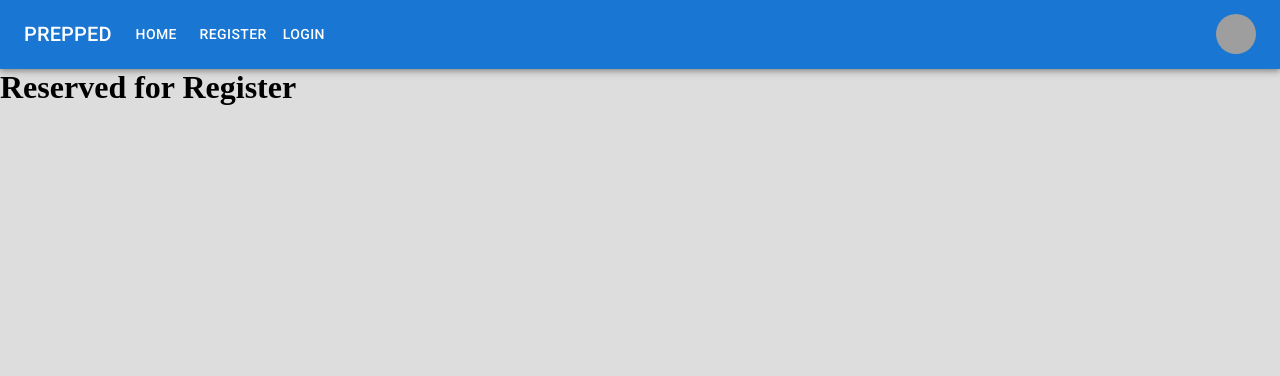
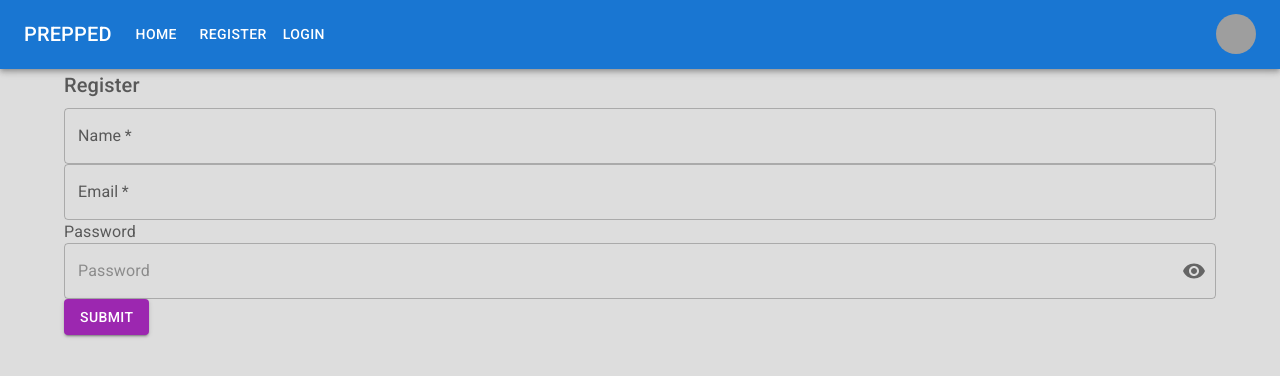
Before and after one commit to cpalmer-atx/prepped, a React (Create React App) app in the folder client/: page /register in a window 1280 px wide. Shown: the top 376 px of the page. Built offline with nearby package versions, Linux system fonts and the light colour scheme; grey boxes are pictures that could not be loaded.

Commit message:
first attempt at register form.  bloated mess, redoing after login form

```diff
--- a/client/src/components/Register.js
+++ b/client/src/components/Register.js
@@ -1,11 +1,120 @@
+import { Button, Container, InputLabel, TextField, Typography, IconButton, OutlinedInput, InputAdornment } from '@mui/material';
+import { Visibility, VisibilityOff } from '@mui/icons-material/';
+import { useState } from 'react';
 import '../App.css';
 
 const Register = () => {
+    const [ name, setName ] = useState('');
+    const [ email, setEmail ] = useState('');
+    const [ pwd, setPwd ] = useState('');
+    const [ showPwd, setShowPwd ] = useState(false);
+    const [ nameError, setNameError ] = useState(false);
+    const [ emailError, setEmailError ] = useState(false);
+    const [ pwdError, setPwdError ] = useState(false);
+
+    const handleSubmit = (e) => {
+        e.preventDefault();
+        alert('submitted!');
+    }
+
+    const handleSetEmail = (e) => {
+        e.preventDefault();
+        setEmail(e.target.value);
+    }
+    const handleSetName = (e) => {
+        e.preventDefault();
+        setName(e.target.value);
+    }
+
+    const handleMouseDown = (e) => {
+        e.preventDefault();
+    }
+
   return (
+    <Container>
+        <Typography
+            className="register-form"
+            variant="h6"
+            color="textSecondary"
+            component="h2"
+            gutterBottom
+        >
+            Register
+        </Typography>
 
-    <div className="register">
-      <h1>Reserved for Register</h1>
-    </div>
+        <form onSubmit={handleSubmit}>
+            <TextField
+                name='username'
+                label='Name'
+                placeholder="user name"
+                value={name}
+                onChange={handleSetName}
+                variant="outlined"
+                error={nameError}
+                fullWidth
+                required
+
+            />
+            <TextField
+                autoComplete='false'
+                name='email'
+                label='Email'
+                placeholder="email"
+                value={email}
+                onChange={handleSetEmail}
+                variant="outlined"
+                fullWidth
+                required
+
+            />
+            {/* <TextField
+                name='password'
+                label='Password'
+                type='password'
+                placeholder="password"
+                value={pwd}
+                onChange={ (e) => setPwd(e.target.value) }
+                hidden='true'
+                variant="outlined"
+                fullWidth
+                required
+
+            /> */}
+            <InputLabel htmlFor="outlined-adornment-password">Password</InputLabel>
+            <OutlinedInput
+                id="outlined-adornment-password"
+                placeholder='Password'
+                required
+                fullWidth
+                type={showPwd ? 'text' : 'password'}
+                value={pwd}
+                onChange={ (e) => setPwd(e.target.value) }
+                endAdornment={
+                <InputAdornment position="end">
+                    <IconButton
+                        aria-label="toggle password visibility"
+                        onClick={ () => setShowPwd(!showPwd) }
+                        onMouseDown={handleMouseDown}
+                        edge="end"
+                        >
+                        {showPwd ? <VisibilityOff /> : <Visibility />}
+                    </IconButton>
+                </InputAdornment>
+                }
+                label="Password"
+            />
+
+            <Button
+                type="submit"
+                color='secondary'
+                variant='contained'
+
+            >
+                Submit
+            </Button>
+        </form>
+
+    </Container>
   );
 }
 
```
★ ★ ★ ★ ★ ★ ★
## EXERCISE REQUIREMENTS
Return every entry exactly, dropping the pictures.

## OUTPUT FOR THIS EXERCISE
Before and after one commit to cpalmer-atx/prepped, a React (Create React App) app in the folder client/: page /register in a window 1280 px wide. Shown: the top 376 px of the page. Built offline with nearby package versions, Linux system fonts and the light colour scheme; grey boxes are pictures that could not be loaded.

Commit message:
first attempt at register form.  bloated mess, redoing after login form

```diff
--- a/client/src/components/Register.js
+++ b/client/src/components/Register.js
@@ -1,11 +1,120 @@
+import { Button, Container, InputLabel, TextField, Typography, IconButton, OutlinedInput, InputAdornment } from '@mui/material';
+import { Visibility, VisibilityOff } from '@mui/icons-material/';
+import { useState } from 'react';
 import '../App.css';
 
 const Register = () => {
+    const [ name, setName ] = useState('');
+    const [ email, setEmail ] = useState('');
+    const [ pwd, setPwd ] = useState('');
+    const [ showPwd, setShowPwd ] = useState(false);
+    const [ nameError, setNameError ] = useState(false);
+    const [ emailError, setEmailError ] = useState(false);
+    const [ pwdError, setPwdError ] = useState(false);
+
+    const handleSubmit = (e) => {
+        e.preventDefault();
+        alert('submitted!');
+    }
+
+    const handleSetEmail = (e) => {
+        e.preventDefault();
+        setEmail(e.target.value);
+    }
+    const handleSetName = (e) => {
+        e.preventDefault();
+        setName(e.target.value);
+    }
+
+    const handleMouseDown = (e) => {
+        e.preventDefault();
+    }
+
   return (
+    <Container>
+        <Typography
+            className="register-form"
+            variant="h6"
+            color="textSecondary"
+            component="h2"
+            gutterBottom
+        >
+            Register
+        </Typography>
 
-    <div className="register">
-      <h1>Reserved for Register</h1>
-    </div>
+        <form onSubmit={handleSubmit}>
+            <TextField
+                name='username'
+                label='Name'
+                placeholder="user name"
+                value={name}
+                onChange={handleSetName}
+                variant="outlined"
+                error={nameError}
+                fullWidth
+                required
+
+            />
+            <TextField
+                autoComplete='false'
+                name='email'
+                label='Email'
+                placeholder="email"
+                value={email}
+                onChange={handleSetEmail}
+                variant="outlined"
+                fullWidth
+                required
+
+            />
+            {/* <TextField
+                name='password'
+                label='Password'
+                type='password'
+                placeholder="password"
+                value={pwd}
+                onChange={ (e) => setPwd(e.target.value) }
+                hidden='true'
+                variant="outlined"
+                fullWidth
+                required
+
+            /> */}
+            <InputLabel htmlFor="outlined-adornment-password">Password</InputLabel>
+            <OutlinedInput
+                id="outlined-adornment-password"
+                placeholder='Password'
+                required
+                fullWidth
+                type={showPwd ? 'text' : 'password'}
+                value={pwd}
+                onChange={ (e) => setPwd(e.target.value) }
+                endAdornment={
+                <InputAdornment position="end">
+                    <IconButton
+                        aria-label="toggle password visibility"
+                        onClick={ () => setShowPwd(!showPwd) }
+                        onMouseDown={handleMouseDown}
+                        edge="end"
+                        >
+                        {showPwd ? <VisibilityOff /> : <Visibility />}
+                    </IconButton>
+                </InputAdornment>
+                }
+                label="Password"
+            />
+
+            <Button
+                type="submit"
+                color='secondary'
+                variant='contained'
+
+            >
+                Submit
+            </Button>
+        </form>
+
+    </Container>
   );
 }
 
```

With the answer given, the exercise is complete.